    Evers, Arnoud T. and van der Heijden, Beatrice I. J. M. 2017. Competence-based Vocational and Professional Education. Vol. 23, Issue. , p. 83.

    Robertson, James 2017. Managing the forensic examination of human hairs in contemporary forensic practice. Australian Journal of Forensic Sciences, Vol. 49, Issue. 3, p. 239.
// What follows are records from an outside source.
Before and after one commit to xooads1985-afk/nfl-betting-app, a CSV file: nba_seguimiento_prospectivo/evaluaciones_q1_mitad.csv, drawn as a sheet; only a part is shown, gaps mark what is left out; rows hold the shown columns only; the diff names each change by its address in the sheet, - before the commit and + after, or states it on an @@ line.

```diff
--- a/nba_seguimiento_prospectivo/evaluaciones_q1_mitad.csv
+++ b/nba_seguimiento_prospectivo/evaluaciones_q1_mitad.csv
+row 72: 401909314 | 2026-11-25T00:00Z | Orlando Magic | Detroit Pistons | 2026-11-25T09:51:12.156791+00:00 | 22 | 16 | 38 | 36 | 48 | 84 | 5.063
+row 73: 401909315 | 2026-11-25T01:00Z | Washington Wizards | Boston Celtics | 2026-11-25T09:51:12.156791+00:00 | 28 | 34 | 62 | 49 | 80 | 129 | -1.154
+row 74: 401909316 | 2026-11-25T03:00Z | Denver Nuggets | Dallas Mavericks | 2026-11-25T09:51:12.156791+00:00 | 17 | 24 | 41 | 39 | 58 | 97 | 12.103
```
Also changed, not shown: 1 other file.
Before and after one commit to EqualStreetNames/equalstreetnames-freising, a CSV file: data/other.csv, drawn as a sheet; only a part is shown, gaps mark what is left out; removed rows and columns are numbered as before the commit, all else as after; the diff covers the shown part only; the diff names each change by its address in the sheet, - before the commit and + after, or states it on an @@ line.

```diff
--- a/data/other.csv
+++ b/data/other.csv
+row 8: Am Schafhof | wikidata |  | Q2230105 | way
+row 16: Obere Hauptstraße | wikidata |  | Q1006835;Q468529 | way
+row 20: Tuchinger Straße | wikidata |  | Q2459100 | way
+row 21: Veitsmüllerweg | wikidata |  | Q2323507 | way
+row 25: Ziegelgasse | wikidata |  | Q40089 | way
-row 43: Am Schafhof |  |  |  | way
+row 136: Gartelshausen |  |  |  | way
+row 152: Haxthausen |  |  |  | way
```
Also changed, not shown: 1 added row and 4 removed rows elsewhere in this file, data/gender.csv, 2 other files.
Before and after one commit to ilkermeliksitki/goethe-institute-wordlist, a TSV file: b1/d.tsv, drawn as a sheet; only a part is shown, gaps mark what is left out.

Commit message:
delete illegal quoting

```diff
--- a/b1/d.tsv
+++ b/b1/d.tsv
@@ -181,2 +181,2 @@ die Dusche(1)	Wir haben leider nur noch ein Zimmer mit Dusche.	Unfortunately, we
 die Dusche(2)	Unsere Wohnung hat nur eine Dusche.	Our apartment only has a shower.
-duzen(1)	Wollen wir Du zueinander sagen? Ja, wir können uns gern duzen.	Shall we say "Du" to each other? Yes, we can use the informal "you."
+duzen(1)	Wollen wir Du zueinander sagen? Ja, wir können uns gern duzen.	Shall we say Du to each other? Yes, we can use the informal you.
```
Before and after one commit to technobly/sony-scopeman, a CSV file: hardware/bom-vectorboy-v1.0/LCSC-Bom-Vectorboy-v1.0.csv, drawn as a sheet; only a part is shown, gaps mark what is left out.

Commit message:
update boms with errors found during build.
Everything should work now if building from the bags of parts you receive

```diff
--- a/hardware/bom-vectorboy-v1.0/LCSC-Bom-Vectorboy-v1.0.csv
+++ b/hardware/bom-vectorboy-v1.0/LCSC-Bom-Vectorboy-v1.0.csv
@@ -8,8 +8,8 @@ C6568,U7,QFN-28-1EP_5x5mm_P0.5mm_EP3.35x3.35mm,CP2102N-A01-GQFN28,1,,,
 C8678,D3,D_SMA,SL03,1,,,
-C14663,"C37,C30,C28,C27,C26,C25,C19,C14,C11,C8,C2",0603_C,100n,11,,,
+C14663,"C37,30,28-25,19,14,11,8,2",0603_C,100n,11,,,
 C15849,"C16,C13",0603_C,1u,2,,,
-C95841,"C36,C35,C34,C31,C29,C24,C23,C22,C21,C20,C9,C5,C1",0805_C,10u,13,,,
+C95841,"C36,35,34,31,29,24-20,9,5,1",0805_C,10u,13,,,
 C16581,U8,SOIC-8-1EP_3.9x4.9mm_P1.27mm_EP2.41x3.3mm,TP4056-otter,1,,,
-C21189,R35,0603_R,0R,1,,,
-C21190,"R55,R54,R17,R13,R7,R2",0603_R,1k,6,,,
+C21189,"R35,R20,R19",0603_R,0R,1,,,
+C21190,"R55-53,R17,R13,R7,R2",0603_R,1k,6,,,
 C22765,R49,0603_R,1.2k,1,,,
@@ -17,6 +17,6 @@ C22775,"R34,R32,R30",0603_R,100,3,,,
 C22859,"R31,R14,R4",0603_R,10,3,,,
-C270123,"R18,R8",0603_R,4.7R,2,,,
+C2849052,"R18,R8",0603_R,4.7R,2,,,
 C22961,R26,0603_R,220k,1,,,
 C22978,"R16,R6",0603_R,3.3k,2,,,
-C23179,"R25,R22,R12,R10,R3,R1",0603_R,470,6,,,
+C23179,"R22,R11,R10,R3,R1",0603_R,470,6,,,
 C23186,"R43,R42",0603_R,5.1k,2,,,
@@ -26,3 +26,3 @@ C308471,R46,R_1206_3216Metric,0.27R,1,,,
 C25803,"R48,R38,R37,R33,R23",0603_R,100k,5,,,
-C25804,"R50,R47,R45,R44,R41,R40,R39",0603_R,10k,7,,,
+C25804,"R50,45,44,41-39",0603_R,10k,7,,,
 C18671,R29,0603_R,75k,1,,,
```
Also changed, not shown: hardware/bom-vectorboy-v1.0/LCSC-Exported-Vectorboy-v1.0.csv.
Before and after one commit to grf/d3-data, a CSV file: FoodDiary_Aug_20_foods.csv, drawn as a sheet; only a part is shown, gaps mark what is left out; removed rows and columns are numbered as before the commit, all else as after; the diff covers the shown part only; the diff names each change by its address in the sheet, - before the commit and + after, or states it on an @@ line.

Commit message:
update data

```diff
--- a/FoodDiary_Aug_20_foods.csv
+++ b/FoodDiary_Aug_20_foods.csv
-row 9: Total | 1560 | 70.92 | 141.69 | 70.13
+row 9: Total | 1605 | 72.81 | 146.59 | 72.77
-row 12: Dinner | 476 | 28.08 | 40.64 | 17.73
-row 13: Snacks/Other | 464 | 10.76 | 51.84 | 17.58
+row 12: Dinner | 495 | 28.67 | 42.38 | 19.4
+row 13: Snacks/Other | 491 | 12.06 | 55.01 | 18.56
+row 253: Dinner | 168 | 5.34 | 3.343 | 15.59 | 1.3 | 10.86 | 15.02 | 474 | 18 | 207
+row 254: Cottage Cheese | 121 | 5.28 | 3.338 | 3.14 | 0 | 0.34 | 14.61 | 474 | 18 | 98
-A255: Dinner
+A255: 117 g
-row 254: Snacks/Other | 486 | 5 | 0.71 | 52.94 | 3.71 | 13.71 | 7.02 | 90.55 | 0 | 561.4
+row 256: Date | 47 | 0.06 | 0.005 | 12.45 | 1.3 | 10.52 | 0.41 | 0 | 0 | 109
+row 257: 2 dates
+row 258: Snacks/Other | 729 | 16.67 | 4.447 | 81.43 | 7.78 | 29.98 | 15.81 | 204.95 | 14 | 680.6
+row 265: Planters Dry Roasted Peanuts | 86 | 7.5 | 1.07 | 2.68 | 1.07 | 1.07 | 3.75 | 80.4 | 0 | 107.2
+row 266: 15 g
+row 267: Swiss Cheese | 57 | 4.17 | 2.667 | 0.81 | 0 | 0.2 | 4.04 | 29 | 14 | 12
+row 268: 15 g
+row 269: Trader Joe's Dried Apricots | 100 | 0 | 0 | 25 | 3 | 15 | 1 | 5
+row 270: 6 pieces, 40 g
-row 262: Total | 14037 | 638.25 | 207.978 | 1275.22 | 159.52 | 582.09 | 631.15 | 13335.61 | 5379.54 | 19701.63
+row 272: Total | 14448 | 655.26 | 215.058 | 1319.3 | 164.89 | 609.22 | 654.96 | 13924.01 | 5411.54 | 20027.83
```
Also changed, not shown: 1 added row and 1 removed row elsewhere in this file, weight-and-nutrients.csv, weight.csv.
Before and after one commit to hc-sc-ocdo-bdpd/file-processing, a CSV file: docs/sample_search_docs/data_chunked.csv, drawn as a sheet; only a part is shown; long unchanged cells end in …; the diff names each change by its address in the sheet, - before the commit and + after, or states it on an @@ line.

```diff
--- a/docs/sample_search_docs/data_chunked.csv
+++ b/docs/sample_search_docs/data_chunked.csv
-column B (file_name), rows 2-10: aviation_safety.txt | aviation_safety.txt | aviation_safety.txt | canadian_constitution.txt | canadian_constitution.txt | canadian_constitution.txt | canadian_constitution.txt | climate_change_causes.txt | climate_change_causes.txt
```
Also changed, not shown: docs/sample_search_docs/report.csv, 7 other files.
    Fahsing, Ivar and Ask, Karl 2016. The making of an expert detective: the role of experience in English and Norwegian police officers’ investigative decision-making. Psychology, Crime & Law, Vol. 22, Issue. 3, p. 203.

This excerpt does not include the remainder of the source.